ML: You mentioned how bodies were like canvases before, and I think that’s an interesting comparison. An artist can choose what canvas they use, but as a costume designer, you have to work with the shape of a person’s body, the body language and the baggage that comes with it. How important are bodies to costume design?
All bodies are interesting. If all actors for the stage had a Hollywood-perfect body, my job would be so boring! I would be lying if I told you that at times, I haven’t been frustrated that a certain body was hard to fit, but one way or another it all comes together in the end. I also like working with actors I’ve worked with before, knowing what looks good on them, and knowing the physical way they express themselves.
Instead of brushes and paint, my tool is mostly fabric, and its movement, color and texture, on actor’s bodies.
ML: That makes me think of Stephen Henderson, who you worked with in Fences, and who I spoke to last week. What was your experience working with him?
CR: I love Stephen, and I loved working with him on Fences. I remember fitting him in his costumes in New York, exchanging ideas with him while the tailor was marking his suit. He has so much inner life and knowledge about his characters. And he’s a wonderful Wilsonian actor.
ML: What makes a Wilsonian actor?
CR: You know, I was just asked that question recently.
ML: Sorry about that.
CR: No, [laughs] I’ve had a lot of time to work on my answer.

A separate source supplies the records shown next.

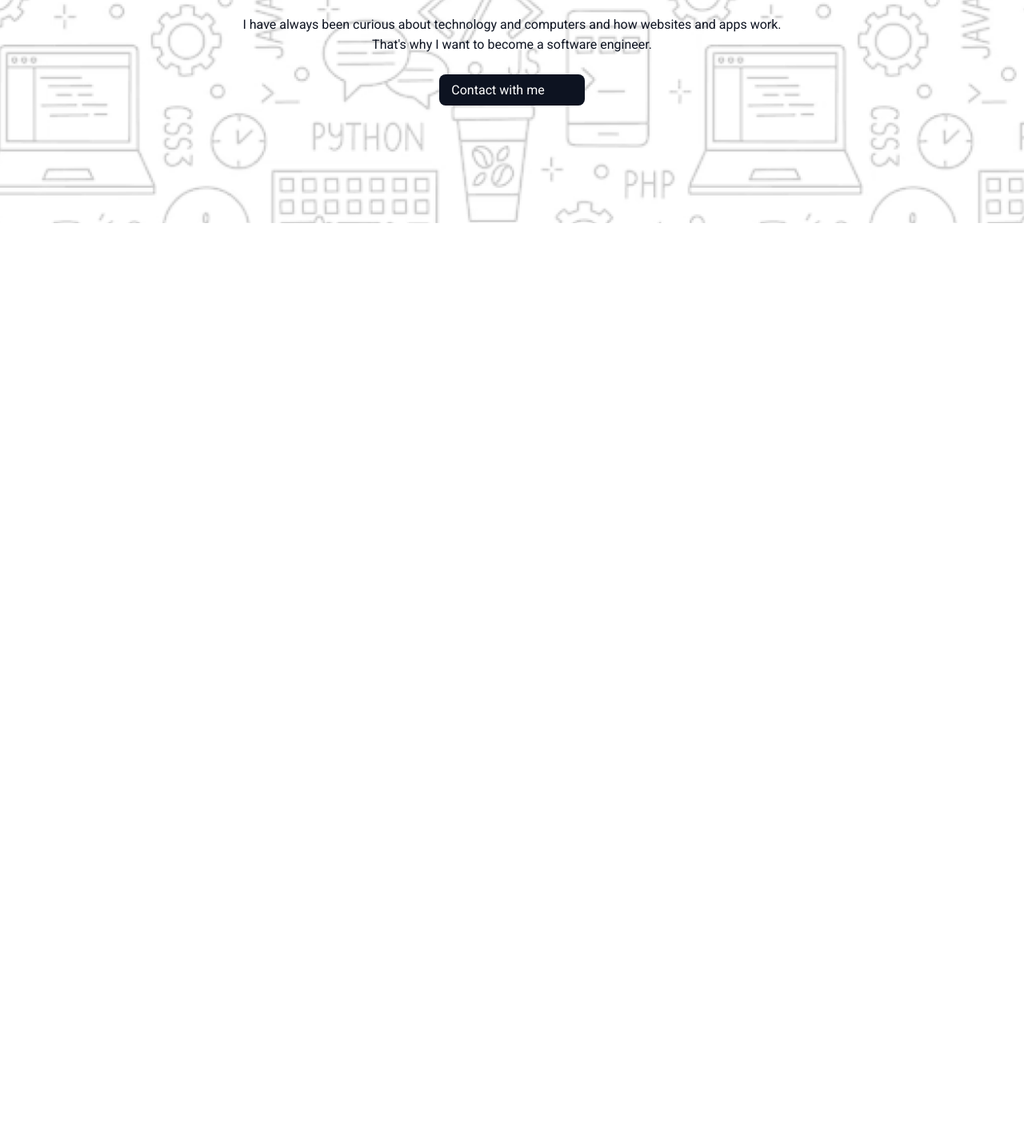
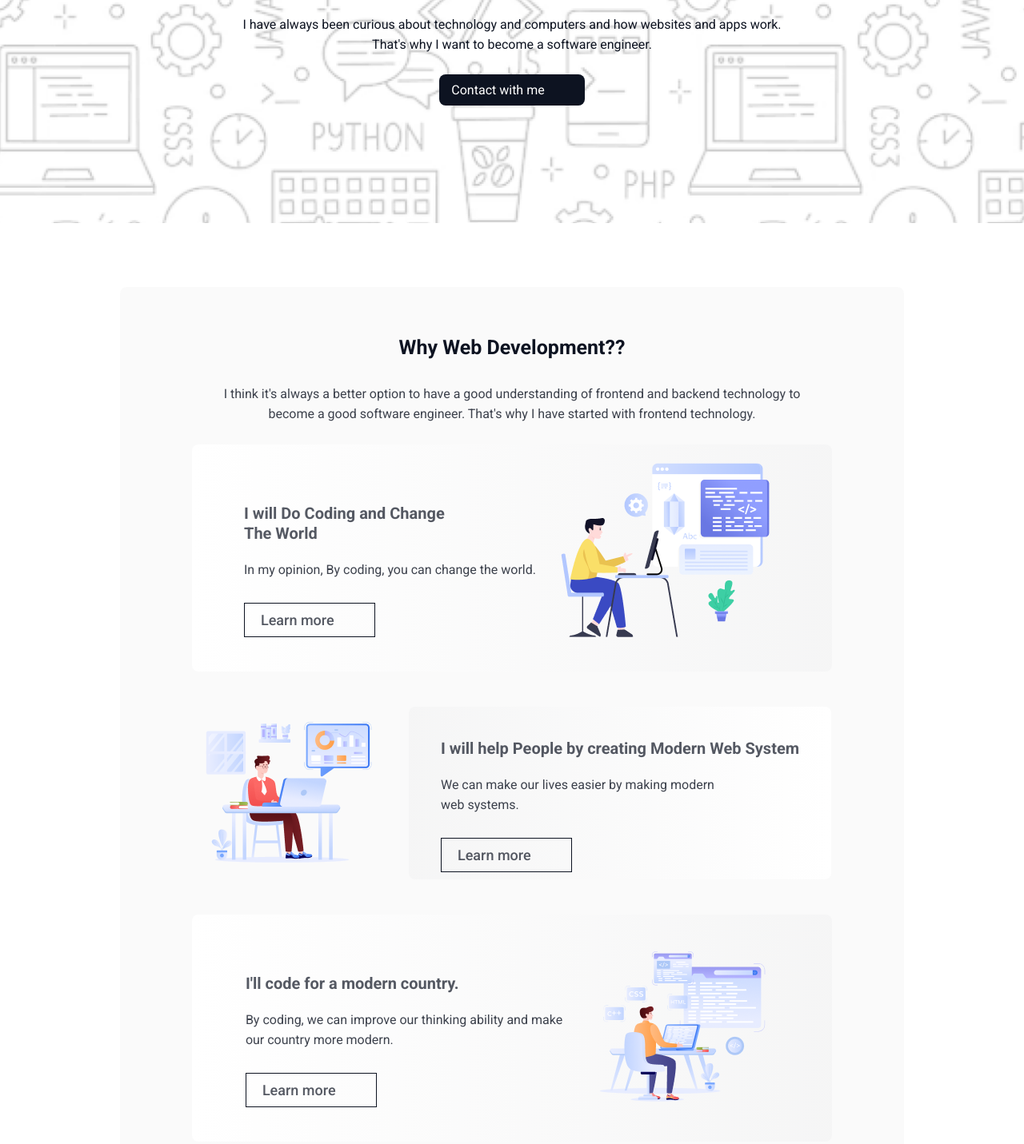
Before and after one commit to m-im-ha/B10A1-Challenge-Begins-main, a plain HTML site: page index.html in a window 1280 px wide. Shown: the part 521-1952 px from the top of the page at 80% size. Before the commit the page ends 800 px from the top, so only its background shows below. Drawn offline with Linux system fonts and the light colour scheme.

Commit message:
edit web-development section

```diff
--- a/index.html
+++ b/index.html
@@ -10,16 +10,70 @@
     <header class="header_container">
       <div class="header_content">
         <img src="./assets/Group.png" alt="" />
-        <h1>"In the near future, I hope to become <br> a software engineer."</h1>
+        <h1>
+          "In the near future, I hope to become <br />
+          a software engineer."
+        </h1>
         <p>
-            I have always been curious about technology and computers and how websites and apps work. <br> That's why I want to become a software engineer.
+          I have always been curious about technology and computers and how
+          websites and apps work. <br />
+          That's why I want to become a software engineer.
         </p>
         <div class="btn">
           <a href="#contact"> Contact with me </a>
         </div>
       </div>
     </header>
-    <main></main>
+    <main class="main_part">
+      <!-- web-development section -->
+      <section class="web_development">
+        <div class="web_development_container">
+          <div class="web_development_content">
+
+            <h2>Why Web Development??</h2>
+            <p>
+              I think it's always a better option to have a good understanding of frontend and backend technology to <br> become a good software engineer. That's why I have started with frontend technology.
+            </p>
+          </div>
+          <div class="web_top_conatainer">
+            <div class="top_left_content">
+              <h3>I will Do Coding and Change <br> The World</h3>
+              <p>In my opinion, By coding, you can change the world.</p>
+              <div class="btn_two">
+                <a href="https://www.freecodecamp.org/" target="_blank">Learn more</a>
+              </div>
+            </div>
+            <div class="top_right_content">
+              <img src="./assets/Layer_1.png" alt="">
+            </div>
+          </div>
+          <div class="web_middle_conatainer">
+            <div class="middle_left_content">
+              <img src="./assets/Group 3.png" alt="">
+            </div>
+            <div class="middle_right_content">
+              <h3>I will help People by creating Modern Web System</h3>
+              <p>We can make our lives easier by making modern <br> web systems.</p>
+              <div class="btn_two">
+                <a href="https://css-tricks.com/" target="_blank">Learn more</a>
+              </div>
+            </div>
+          </div>
+          <div class="web_bottom_conatainer">
+            <div class="bottom_left_content">
+              <h3>I'll code for a modern country.</h3>
+              <p>By coding, we can improve our thinking ability and make <br> our country more modern.</p>
+              <div class="btn_two">
+                <a href="https://www.w3schools.com/js/" target="_blank">Learn more</a>
+              </div>
+            </div>
+            <div class="bottom_right_content">
+              <img src="./assets/Group 4.png" alt="">
+            </div>
+          </div>
+        </div>
+      </section>
+    </main>
     <footer></footer>
   </body>
 </html>
--- a/styles.css
+++ b/styles.css
@@ -1,4 +1,4 @@
-@import url('https://fonts.googleapis.com/css2?family=Roboto:ital,wght@0,100;0,300;0,400;0,500;0,700;0,900;1,100;1,300;1,400;1,500;1,700;1,900&display=swap');
+@import url("https://fonts.googleapis.com/css2?family=Roboto:ital,wght@0,100;0,300;0,400;0,500;0,700;0,900;1,100;1,300;1,400;1,500;1,700;1,900&display=swap");
 
 html {
   box-sizing: border-box;
@@ -10,14 +10,14 @@ html {
   box-sizing: inherit;
 }
 
-body{
+body {
   font-family: "Roboto", sans-serif;
   margin: 0;
   padding: 0;
-    color: #0D1321;
+  color: #0d1321;
 }
 
-.header_container{
+.header_container {
   background-image: url("./assets/Hero-bg.png");
   background-position: center;
   background-repeat: no-repeat;
@@ -25,7 +25,7 @@ body{
   height: 100vh;
 }
 
-.header_content{
+.header_content {
   display: flex;
   flex-direction: column;
   align-items: center;
@@ -34,12 +34,12 @@ body{
   /* padding: 50px 100px; */
 }
 
-.header_content h1{
+.header_content h1 {
   text-align: center;
   font-size: 40px;
 }
 
-.header_content p{
+.header_content p {
   text-align: center;
   color: rgb(13, 19, 33);
   line-height: 25px;
@@ -47,7 +47,7 @@ body{
   margin-bottom: 25px;
 }
 
-.header_content .btn{
+.header_content .btn {
   margin-top: 10px;
 }
 
@@ -58,3 +58,98 @@ body{
   padding: 10px 50px 10px 15px;
   border-radius: 8px;
 }
+
+/* main */
+.main_part {
+  background-color: rgba(13, 19, 33, 0.02);
+  margin: 80px 150px;
+  border-radius: 8px;
+}
+
+/* web-development section */
+
+.web_development_container {
+  display: flex;
+  flex-direction: column;
+  justify-content: center;
+  align-items: center;
+}
+
+.web_development_content {
+  text-align: center;
+}
+.web_development_content h2 {
+  font-size: 25px;
+  padding-top: 40px;
+}
+.web_development_content p {
+  color: rgba(13, 19, 33, 0.8);
+  padding: 10px 50px;
+  line-height: 25px;
+}
+
+.web_top_conatainer,
+.web_middle_conatainer,
+.web_bottom_conatainer {
+  width: 800px;
+  display: flex;
+  justify-content: center;
+  align-items: center;
+  gap: 30px;
+}
+
+.web_middle_conatainer {
+  margin: 30px 0;
+}
+
+.web_bottom_conatainer {
+  margin-bottom: 50px;
+}
+
+.web_top_conatainer,
+.middle_right_content,
+.web_bottom_conatainer {
+  background: linear-gradient(
+    to right,
+    rgba(255, 255, 255, 1),
+    rgba(13, 19, 33, 0.02)
+  );
+  padding: 20px 40px;
+  border-radius: 8px;
+}
+
+.middle_right_content {
+  background: linear-gradient(
+    to right,
+    rgba(13, 19, 33, 0.02),
+    rgba(255, 255, 255, 1)
+  );
+}
+
+.top_left_content h3,
+.middle_right_content h3,
+.bottom_left_content h3 {
+  font-size: 20px;
+  line-height: 25px;
+  color: rgba(13, 19, 33, 0.7);
+}
+
+.top_left_content p,
+.middle_right_content p,
+.bottom_left_content p {
+  line-height: 25px;
+  color: rgba(13, 19, 33, 0.8);
+}
+
+.btn_two {
+  margin-top: 40px;
+}
+
+.btn_two a {
+  text-decoration: none;
+  color: rgba(13, 19, 33, 0.7);
+  font-size: 18px;
+  font-weight: 500;
+  border: 1px solid rgb(13, 19, 33);
+  padding: 10px 50px 10px 20px;
+}
```
Lines whose indentation alone changed are shown as unchanged.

A Wilsonian actor is someone who has a good ear and appreciation for the musicality and rhythm inherent in the plays. Even though August spent a lot of time in the black community hearing conversations in places such as the barbershop and the corner store, he created a heightened style that is not exactly what you hear every day. There is a unique repetition, music, and cadence that is unlike any other writer. An actor cannot drop a line while working on his plays, because it will throw everything off. That is the technical side of being a Wilsonian actor.
Further, I believe there is a certain fire in the heart of a Wilsonian actor. It’s a bit dramatic, I know, but it’s an uncompromising commitment and responsibility to shed light on the struggles and injustices that August wrote about. He used to say that all theater is political, certainly this is the challenge in the legacy he left us.
ML: You collaborated closely with August for Seven Guitars.
CR: Very closely. By making his characters come to life visually, as we worked side by side, we collaborated, and traded many different ideas. However, this is one of the topics I’ll be talking about in my presentation, so I don’t want to give too much away! [Laughs.]
ML: What do you want to leave Oregon audiences of Seven Guitars with in anticipation of your presentation?
CR: Seven Guitars was conceived here, in the Northwest. It was really the first play August wrote after we moved here together. I remember where and when he decided to name the play—on a beautiful trip to the San Juan Islands. Because most of his plays are set in Pittsburgh, Oregon audiences might not know that August lived the last twelve years of his life in Seattle.
ML: Constanza Romero, thanks for taking time out of your day to talk to us.
CR: Thank you.
Constanza Romero will be in Portland on October 27th to host a presentation of her costume designs at Artists Repertory Theatre before that night’s production of Seven Guitars. For more information, visit our events page.
Watch an excerpt of American Theatre Wing’s interview with Constanza: